The concept is to use the Internet to conduct an online primary in June to nominate presidential and vice presidential candidates from opposite parties who would "work together to develop fresh solutions to the serious challenges facing our country."
Americans Elect seems very civic-minded and techie. Mr. Smith enters the Internet age. This would seem to be a good year for a third candidate. Polls show voters are restless and unhappy with the choices in this year's presidential race. At least that's the theory driving the Americans Elect effort to help a third major candidate, to be determined, get on the ballot.
But there are hard political realities, like trying to recruit top-tier candidates to try something that has never been tried, and trying to generate voter interest when there are no high-profile candidates. And then there is the matter of creating a campaign organization in a matter of months. Winning candidates spend years developing their networks.
Not wanting to jump to conclusions, I posed some questions to the organization: What is AE's explanation for the lagging numbers of people supporting candidates? How many people have signed up to be so-called delegates who could cast votes for Americans Elect candidates? In how many states does AE have ballot access? Would AE care to discuss the difficulties of candidate recruitment?
Multiple emails and voicemails during a 24-hour period met with silence, until Americans Elect press secretary Ileana Wachtel responded: "Not ignoring.

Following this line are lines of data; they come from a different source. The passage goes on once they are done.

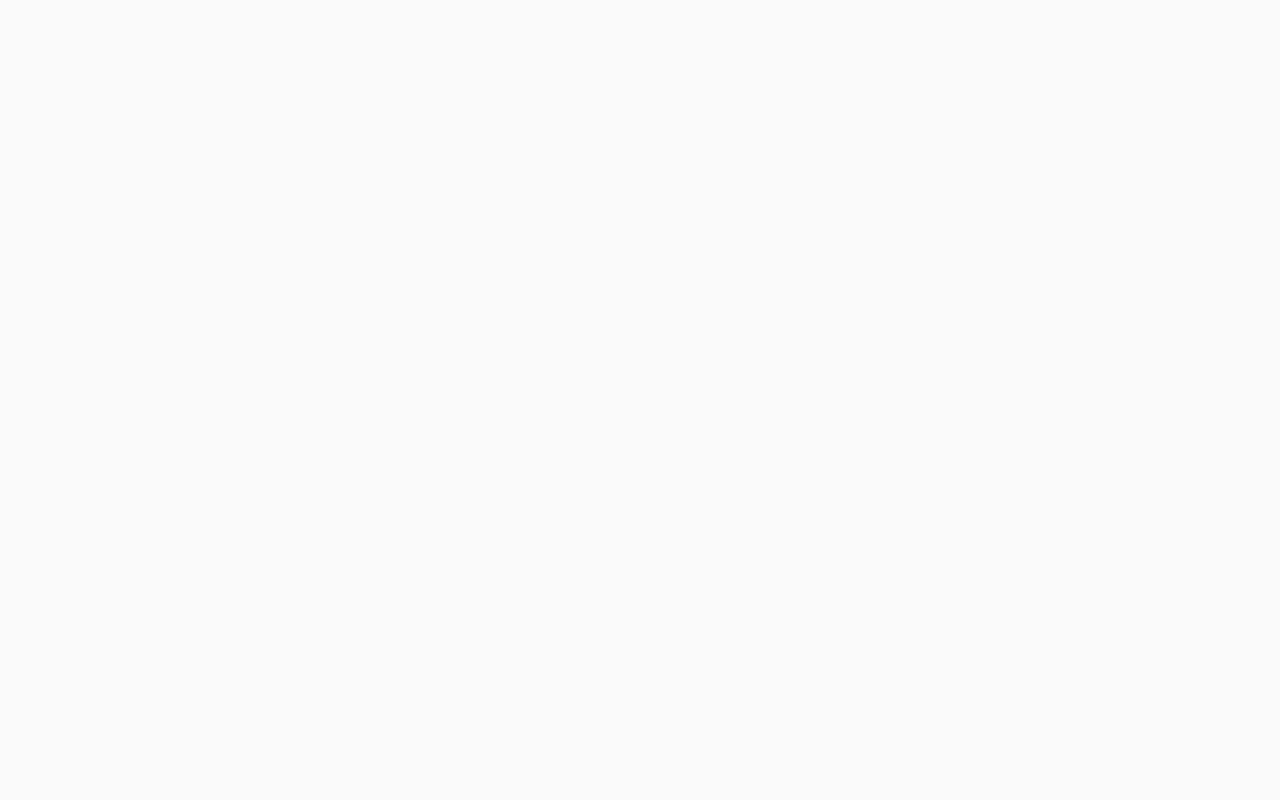
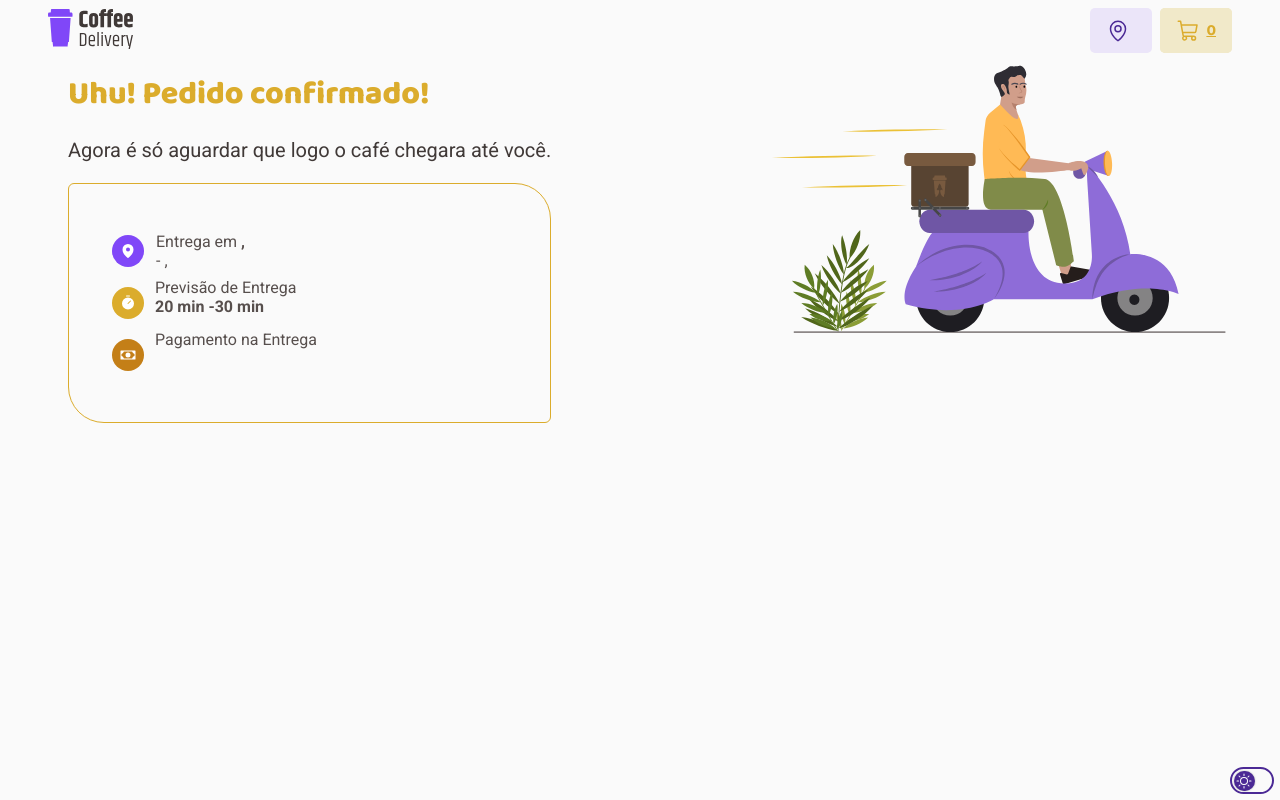
Before and after one commit to ssisaias/desafio02-coffee-delivery, a React (Vite) app: page /checkout-confirmation in a window 1280 px wide. Before the commit this address had no page. Built offline with nearby package versions, Linux system fonts and the light colour scheme.

Commit message:
Display order confirmation page when checkout is finished

```diff
--- a/src/Router.tsx
+++ b/src/Router.tsx
@@ -10,7 +10,7 @@ export function Router() {
       <Route path="/" element={<DefaultLayout />}>
         <Route path="/" element={<Home />} />
         <Route path="/checkout" element={<Checkout />} />
-        <Route path="/checkout-success" element={<CheckoutConfirmation />} />
+        <Route path="/checkout-confirmation" element={<CheckoutConfirmation />} />
       </Route>
     </Routes>
   )
--- a/src/components/CheckoutAddressForm/index.tsx
+++ b/src/components/CheckoutAddressForm/index.tsx
@@ -7,8 +7,10 @@ import { useContext, useEffect } from "react";
 import { CartContext } from "../../contexts/CartContext";
 import { DeliveryAddress } from "../../interface/interfaces";
 import { toast } from 'react-toastify';
+import { useNavigate } from "react-router-dom";
+
 export function CheckoutAddressForm() {
-
+  const navigate = useNavigate();
   const { cart, setCartAddress } = useContext(CartContext);
 
   // this is our zod schema
@@ -83,6 +85,7 @@ export function CheckoutAddressForm() {
       return;
     }
     setCartAddress(cartAddress);
+    navigate('/checkout-confirmation');
   }
 
   const submitFormErrorHandler = (err: typeof errors) => {
--- a/src/components/CheckoutConfirmationOrderInfo/index.tsx
+++ b/src/components/CheckoutConfirmationOrderInfo/index.tsx
@@ -1,17 +1,21 @@
 import { MapPin, Money, Timer } from "@phosphor-icons/react";
 import { RoundIconBg } from "../ui/IconBackground/styles";
 import { CheckoutConfirmationOrderInfoContainer } from "./styles";
+import { useContext } from "react";
+import { CartContext } from "../../contexts/CartContext";
 
 export function CheckoutConfirmationOrderInfo() {
+
+  const { cart } = useContext(CartContext);
   return (
     <CheckoutConfirmationOrderInfoContainer>
       <table >
         <tr>
           <td><RoundIconBg $themeBgColor="purple"><MapPin /></RoundIconBg></td>
           <td>
-            <span>Entrega em <strong>Rua Joao Daniel Matinellu, 102</strong></span>
+            <span>Entrega em <strong>{cart.deliveryAddress?.street}, {cart.deliveryAddress?.number}</strong></span>
             <br />
-            <span>Farros  - Porto Alegre, RS</span>
+            <span>{cart.deliveryAddress?.neighborhood}  - {cart.deliveryAddress?.city}, {cart.deliveryAddress?.state}</span>
           </td>
         </tr>
         <tr>
@@ -24,7 +28,7 @@ export function CheckoutConfirmationOrderInfo() {
           <td><RoundIconBg $themeBgColor="yellow"><Money /></RoundIconBg></td>
           <span>Pagamento na Entrega</span>
           <br />
-          <span><strong>Cartão de Crédito</strong></span>
+          <span><strong>{cart.selectedPaymentMethod}</strong></span>
         </tr>
       </table>
     </CheckoutConfirmationOrderInfoContainer>
--- a/src/pages/CheckoutConfirmation/styles.ts
+++ b/src/pages/CheckoutConfirmation/styles.ts
@@ -8,6 +8,7 @@ export const CheckoutConfirmationContainer = styled.div`
     height: 100%;
     padding: 0 20px;
     text-align: justify;
+    justify-content: space-between;
 
     h1{
         /* Title/Title L */
```
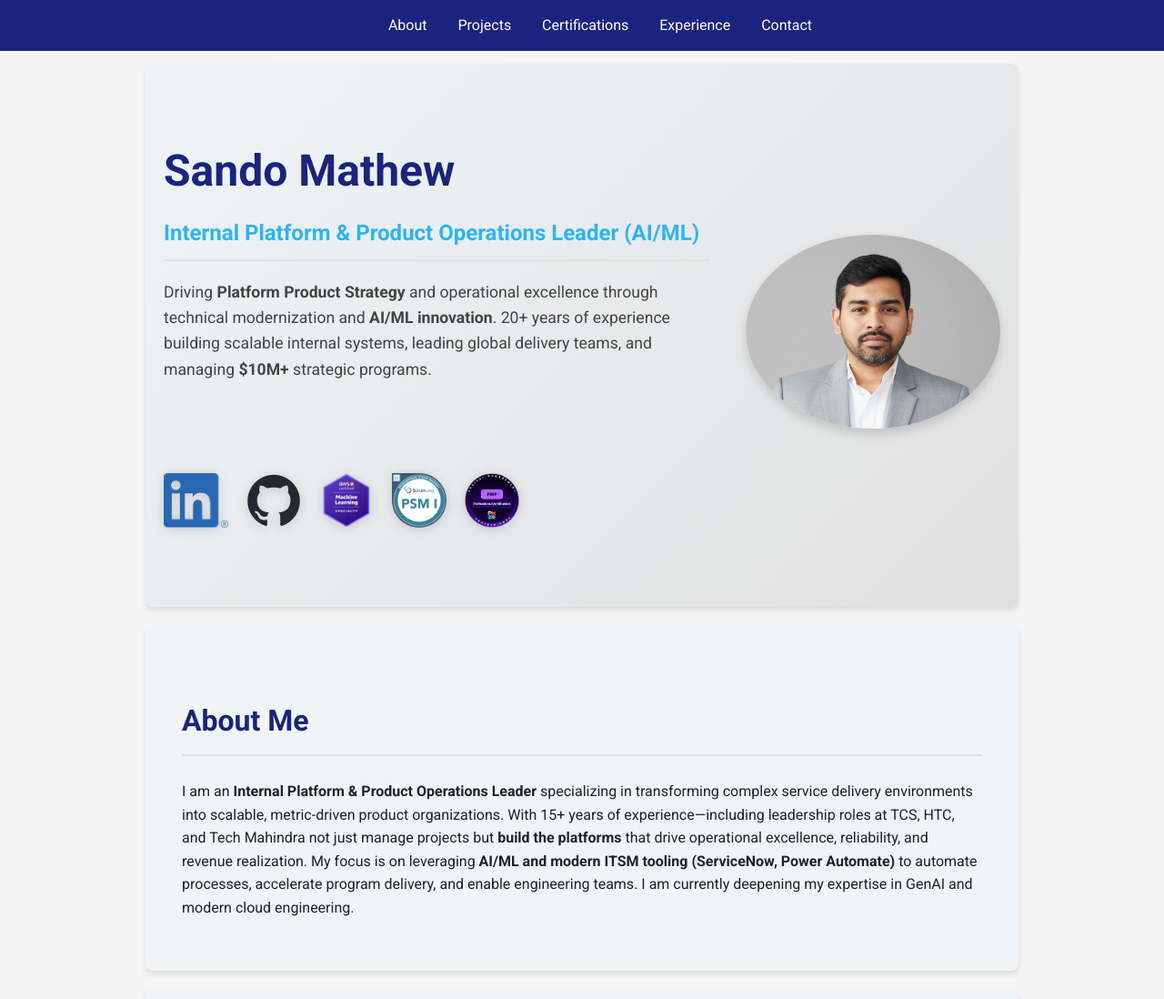
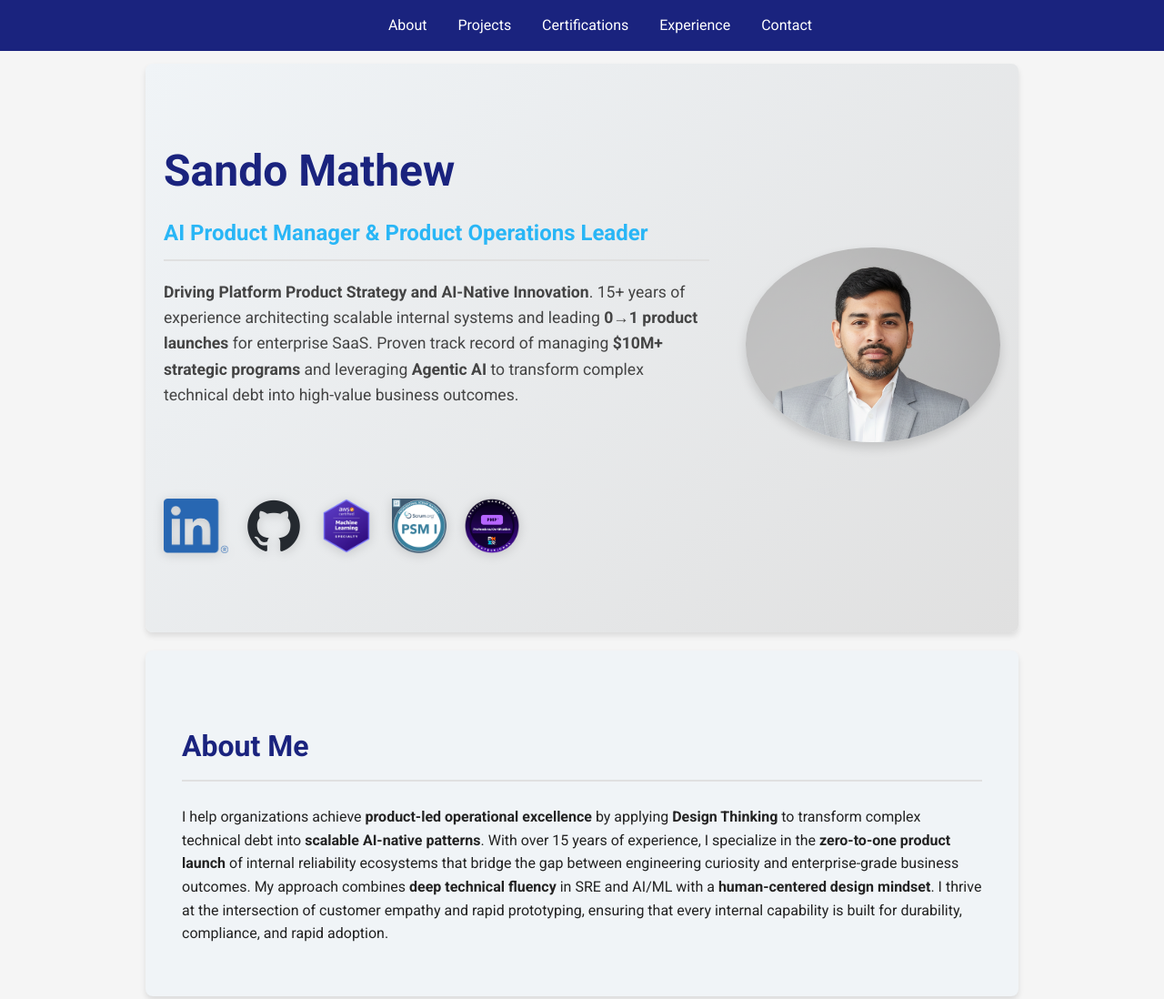
Before and after one commit to sandomathew/sandomathew.github.io, a plain HTML site: page index.html in a window 1280 px wide. Shown: the top 1098 px of the page at 91% size. Drawn offline with Linux system fonts and the light colour scheme.

Commit message:
modify profile

```diff
--- a/index.html
+++ b/index.html
@@ -3,7 +3,7 @@
 <head>
     <meta charset="UTF-8">
     <meta name="viewport" content="width=device-width, initial-scale=1.0">
-    <title>Sando Mathew - Internal Platform & Product Operations Leader (AI/ML)</title>
+    <title>Sando Mathew - AI Product Manager & Product Operations Leader</title>
     <link rel="stylesheet" href="styles.css">
     <link href="https://fonts.googleapis.com/css2?family=Roboto:wght@300;400;700&display=swap" rel="stylesheet">
 </head>
@@ -24,9 +24,9 @@
           <div class="hero-container">
             <div class="hero-text">
               <h1 class="fade-slide">Sando Mathew</h1>
-              <h2 class="fade-slide delay1"> Internal Platform & Product Operations Leader (AI/ML)</h2>
+              <h2 class="fade-slide delay1"> AI Product Manager & Product Operations Leader</h2>
               <p class="fade-slide delay2">
-                  Driving <b>Platform Product Strategy</b> and operational excellence through technical modernization and <b>AI/ML innovation</b>. 20+ years of experience building scalable internal systems, leading global delivery teams, and managing <b>$10M+</b> strategic programs.
+                  <b>Driving Platform Product Strategy and AI-Native Innovation</b>. 15+ years of experience architecting scalable internal systems and leading <b>0→1 product launches</b> for enterprise SaaS. Proven track record of managing <b>$10M+ strategic programs</b> and leveraging <b>Agentic AI</b> to transform complex technical debt into high-value business outcomes.
               </p>
 <!--              <div class="hero-buttons fade-slide delay3">-->
 <!--                <a href="#projects" class="btn-primary">View Projects</a>-->
@@ -61,7 +61,7 @@
         <section id="about">
             <h2>About Me</h2>
             <p>
-                I am an <b>Internal Platform & Product Operations Leader</b> specializing in transforming complex service delivery environments into scalable, metric-driven product organizations. With 15+ years of experience—including leadership roles at TCS, HTC, and Tech Mahindra not just manage projects but <b>build the platforms</b> that drive operational excellence, reliability, and revenue realization. My focus is on leveraging <b>AI/ML and modern ITSM tooling (ServiceNow, Power Automate)</b> to automate processes, accelerate program delivery, and enable engineering teams. I am currently deepening my expertise in GenAI and modern cloud engineering.
+                I help organizations achieve <b>product-led operational excellence</b> by applying <b>Design Thinking</b> to transform complex technical debt into <b>scalable AI-native patterns</b>. With over 15 years of experience, I specialize in the <b>zero-to-one product launch</b> of internal reliability ecosystems that bridge the gap between engineering curiosity and enterprise-grade business outcomes. My approach combines <b>deep technical fluency</b> in SRE and AI/ML with a <b>human-centered design mindset</b>. I thrive at the intersection of customer empathy and rapid prototyping, ensuring that every internal capability is built for durability, compliance, and rapid adoption.
             </p>
         </section>
 
@@ -139,7 +139,7 @@
         <section id="experience">
             <h2>Experience</h2>
             <div class="job-item">
-                <h3>Independent Technical Product (PetPalAI) Manager - Self-Directed Product Development </h3>
+                <h3>Independent Technical Product Manager - Self-Directed Product Development (PetPalAI) </h3>
                 <p class="duration">2025 - Present</p>
                 <ul>
                     <li><b>Product Architecture & Execution: </b> Designed the <b>PetPalAI prototype/Minimal Viable Product (MVP)</b> (a GenAI application for pet care), architecting the platform using <b>Django and integrating LangChain and Ollama</b> for LLM-driven data extraction.</li>
```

We just won the People's Choice Award at South by Southwest and on the road doing a tech tour. Perhaps we can catch up at another time."
Ballot Access News reports:
Only eleven candidates seeking the presidential nomination of Americans Elect have as many as forty supporters within the Americans Elect process. They are:
1. Buddy Roemer, Baton Rouge, Louisiana, has 2,221 votes. Here is his web page.
2. Rocky Anderson, Salt Lake City, Utah, has 954. Here is his web page.
3. Laurence Kotlikoff, Brookline, Massachusetts, has 638. Here is his web page. He is a professor of economics and was an economic advisor to President Reagan’s Council of Economic Advisors.
4. Michealene Risley, Woodside, California, has 588. She makes documentary films and is a published author. One of her films, “Flashcards” was nominated for an Oscar and concerns child abuse. Her other film is “Tapestries of Hope” about Zimbabwe. She doesn’t seem to have a campaign web page.
5. T. J. O’Hara, Rancho Santa Fe, California, has 189. Here is his web page. He is a businessman.
6. Mike Ballantine, registered to vote as a Green Party member in Pennsylvania, but has lived in Vietnam for the last six years. He has 117 votes. Here is his web page.
7. R. J. Harris, Norman, Oklahoma, has 80. Here is his web page. He is also seeking the Libertarian Party nomination.
8. Marlin Miller, Tennessee, has 70. Here is his web page. He is also the presidential nominee of American Third Position Party.
9. Dwight Smith, Detroit area, Michigan, has 58. He doesn’t seem to have a campaign web page.
10. David Jon Sponheim, Oak Harbor, Washington, has 47. Here is his web page. He is also the presidential nominee of America’s Third Party.
11. Verl Farnsworth, Mesa, Arizona, has 46. Here is his web page.